NASA’s vision is to build upon the last 40 years of space travel by utilizing the technological foundation we have built to move beyond earth orbit and go back to the Moon and on to Mars. And in this journey lies the greatest benefits.

For the last 40 years, America has benefited from the technology and scientific breakthroughs associated with our initial journey to the Moon in the 1960s. Countless spin-offs from technology spawned by human spaceflight have changed our way of life. Space travel captivated a nation and generations of young people followed the dream into fields of science, engineering, mathematics, chemistry and physics. With this wave of enthusiasm came a transformation of technology in a wide variety of applications that has maintained America’s technological and economic leadership of the world for nearly half a century.

But the generations who followed the excitement of Apollo and changed the face of technology are aging. New generations, without a vision for space exploration, have not followed in the footsteps of our early space explorers. America today graduates fewer than 70,000 engineers annually. In contrast, Japan, India and China graduate more than 700,000 engineers annually. Where is the technology leadership going to come from in the decades ahead? And if another supplants our technological leadership, what becomes of our economic leadership and influence?

Why go back to the Moon? I can talk about the Moon’s abundance of helium-3 as a future energy source, an astronomical base from which we can explore the universe, and a celestial base where we can learn to live outside the boundaries of Earth. There are clear and significant benefits attached to each of those opportunities.

But more importantly, the journey back to the Moon and on to Mars is all about the excitement, the adventure and the enthusiasm of younger generations who will follow the call of exploration. And with NASA’s vision for exploration, those inspired generations will maintain and enhance our technological prowess, create new inventions and make the new scientific, medical and technology breakthroughs necessary to compete in a global economy. NASA’s vision will shape our future, just as NASA’s past changed our lives for the better.

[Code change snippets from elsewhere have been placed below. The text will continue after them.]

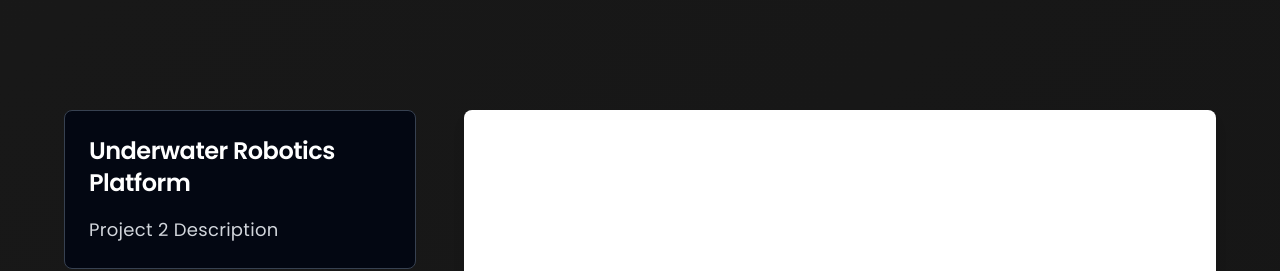
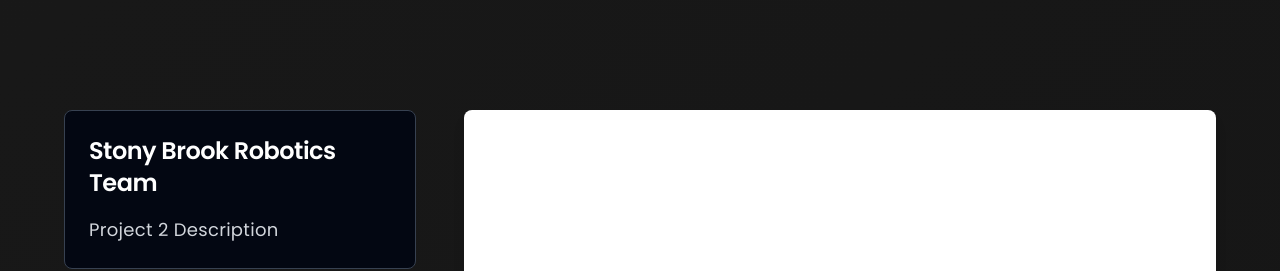
Before and after one commit to arhaamhossain/ARX, a Next.js app: page / in a window 1280 px wide. Shown: the part 4860-5131 px from the top of the page. Built offline with nearby package versions, Linux system fonts and the light colour scheme.

Commit message:
Update Robotics Project 2 title to Stony Brook Robotics Team

```diff
--- a/pages/index.tsx
+++ b/pages/index.tsx
@@ -72,7 +72,7 @@
         ],
       },
       {
-        title: "Underwater Robotics Platform",
+        title: "Stony Brook Robotics Team",
         description: "Project 2 Description",
         highlights: [],
         github: "https://github.com/arhaamhossain",
```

NASA has developed a plan that is elegant in its simplicity, bold in its outlook and affordable in this time of challenging budgets. With NASA’s total budget only seven-tenths of 1 percent (0.7 percent ) of the federal budget, it is one of the best investments our nation can make in the future.

Ron Dittemore is president of ATK Launch Systems Group.